While this is absolutely true, it is also a sad witness to the misplaced emphasis on social acceptance and the seeming necessity for compliance. Madison Avenue is the home to multi-billion-dollar companies whose only goal (besides making money) is to dictate and then satisfy the cultural definition of beauty. According to their insanely successful methodology, for one to have the right clothes, hairstyle, make-up, and body type is by far the most important consideration of life. The truth is (and the majority of people agree), that to get where you want to go you have to look the part.
Perhaps there is some merit to this view, in that it serves as an inner motivator. Let’s face it, in our world appearance is important and to most people, looking good feels good. This is not a bad thing; it can even be a good thing, but there is a darker, desperate side. For years, mental health assessments have noted the obsessive behaviors associated with social and cultural pressures. Anorexia and bulimia are the most well-known, but there is a score of emotional disorders related to “the need to conform” to social norms. At their core, these obsessive behaviors are built on a detachment from God and misunderstanding or ignorance of our relationship with God.
“Your beauty should not come from outward adornments, such as braided hair and the wearing of gold jewelry and fine clothes. Instead, it should be that of your inner self, the unfading beauty of a gentle and quiet spirit, which is of great worth in God’s sight.” 1 Peter 3:3-4
Throughout Scripture, the love of God is presented as constant and pervasive. The standards of God are not our standards, and the requirements of God are not based on an economic model. God seeks us and wants us to know and seek Christ. God loves us and wants us to know and love ourselves. We can and should present ourselves in a fashion that makes us feel good; feeling good in this way is not contradictory to God. As we adorn ourselves, whether in diamonds or rhinestones, our feeling good should rest only on the foundation of God’s desire for us to find pleasure in ourselves.

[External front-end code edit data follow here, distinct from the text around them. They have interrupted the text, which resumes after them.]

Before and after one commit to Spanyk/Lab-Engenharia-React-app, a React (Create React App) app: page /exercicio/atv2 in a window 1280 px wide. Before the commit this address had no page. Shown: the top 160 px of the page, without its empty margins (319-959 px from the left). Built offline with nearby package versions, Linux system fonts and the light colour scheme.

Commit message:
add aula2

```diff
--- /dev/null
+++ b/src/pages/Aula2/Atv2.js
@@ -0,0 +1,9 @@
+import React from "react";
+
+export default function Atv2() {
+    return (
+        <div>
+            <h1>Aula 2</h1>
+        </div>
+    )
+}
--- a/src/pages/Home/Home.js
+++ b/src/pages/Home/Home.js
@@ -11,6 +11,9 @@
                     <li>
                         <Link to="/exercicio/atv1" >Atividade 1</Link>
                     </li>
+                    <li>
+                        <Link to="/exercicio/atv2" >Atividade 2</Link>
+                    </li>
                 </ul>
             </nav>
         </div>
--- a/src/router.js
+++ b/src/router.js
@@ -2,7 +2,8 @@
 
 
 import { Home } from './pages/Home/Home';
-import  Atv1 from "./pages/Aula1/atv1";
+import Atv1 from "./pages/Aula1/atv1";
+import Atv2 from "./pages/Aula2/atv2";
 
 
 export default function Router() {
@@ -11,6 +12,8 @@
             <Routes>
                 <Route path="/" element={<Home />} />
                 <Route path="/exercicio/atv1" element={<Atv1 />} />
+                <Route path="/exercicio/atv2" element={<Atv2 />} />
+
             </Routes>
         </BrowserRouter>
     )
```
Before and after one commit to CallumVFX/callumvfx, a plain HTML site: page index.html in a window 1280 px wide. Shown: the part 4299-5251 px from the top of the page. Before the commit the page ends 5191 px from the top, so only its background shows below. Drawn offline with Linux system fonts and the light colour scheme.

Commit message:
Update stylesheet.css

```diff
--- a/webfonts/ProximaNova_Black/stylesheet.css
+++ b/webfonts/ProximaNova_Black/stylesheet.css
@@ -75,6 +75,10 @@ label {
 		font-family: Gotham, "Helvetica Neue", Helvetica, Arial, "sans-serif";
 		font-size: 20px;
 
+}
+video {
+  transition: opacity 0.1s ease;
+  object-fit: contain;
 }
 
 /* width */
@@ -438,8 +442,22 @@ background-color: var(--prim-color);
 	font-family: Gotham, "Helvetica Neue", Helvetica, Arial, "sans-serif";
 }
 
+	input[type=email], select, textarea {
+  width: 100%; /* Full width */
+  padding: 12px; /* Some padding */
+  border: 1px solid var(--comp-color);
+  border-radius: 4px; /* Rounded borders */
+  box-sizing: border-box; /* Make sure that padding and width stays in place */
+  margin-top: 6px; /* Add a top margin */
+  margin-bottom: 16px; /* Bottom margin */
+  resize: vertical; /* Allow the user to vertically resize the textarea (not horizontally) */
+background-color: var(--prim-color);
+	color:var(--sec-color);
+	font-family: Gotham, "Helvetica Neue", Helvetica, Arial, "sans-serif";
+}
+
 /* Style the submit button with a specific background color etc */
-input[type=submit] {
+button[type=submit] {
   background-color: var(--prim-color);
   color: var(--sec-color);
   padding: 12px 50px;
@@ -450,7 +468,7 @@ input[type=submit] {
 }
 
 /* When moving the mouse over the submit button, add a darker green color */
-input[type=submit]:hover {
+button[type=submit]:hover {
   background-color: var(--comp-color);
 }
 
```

“But the LORD said to Samuel, ‘Do not consider his appearance or his height, for I have rejected him. The LORD does not look at the things man looks at. Man looks at the outward appearance, but the LORD looks at the heart.'” 1 Samuel 16:7
God looks to our true selves and seeks to heal us there. Imagine going to the doctor for a stomachache and in response, he puts a band-aid on your stomach. A pretty little band-aid won’t help, and we wouldn’t tolerate that treatment. The beauty that God sees is the true beauty of who we are made to be; the rest is window dressing.
“Physical exercise has some value, but spiritual exercise is much more important. It promises a reward in both this life and the next.” 1 Timothy 4:8
Taking care of ourselves is important and a faithful response to our knowledge that God made us. We honor God by caring for ourselves mentally, emotionally, and physically. Our care for ourselves is an affirmation that we understand God’s initial plan and respect God’s companionship along the way.
“I praise you because I am fearfully and wonderfully made; your works are wonderful, I know that full well.” Psalm 139:14
We are wonderfully made, and we should take care of the wonder that we are. Thinking about this draws us closer to God in the same way we are drawn close to others when they make sacrifices to help us. We thank them and are humble before them in our gratitude, how much more in our relationship with God!
Beauty is in the eye of the beholder.
Yes, and the beholder is God—and in turn, us as well. We need to see ourselves as God sees us and love what God has made.
Peace in the Beholder,
Father Bill Burk†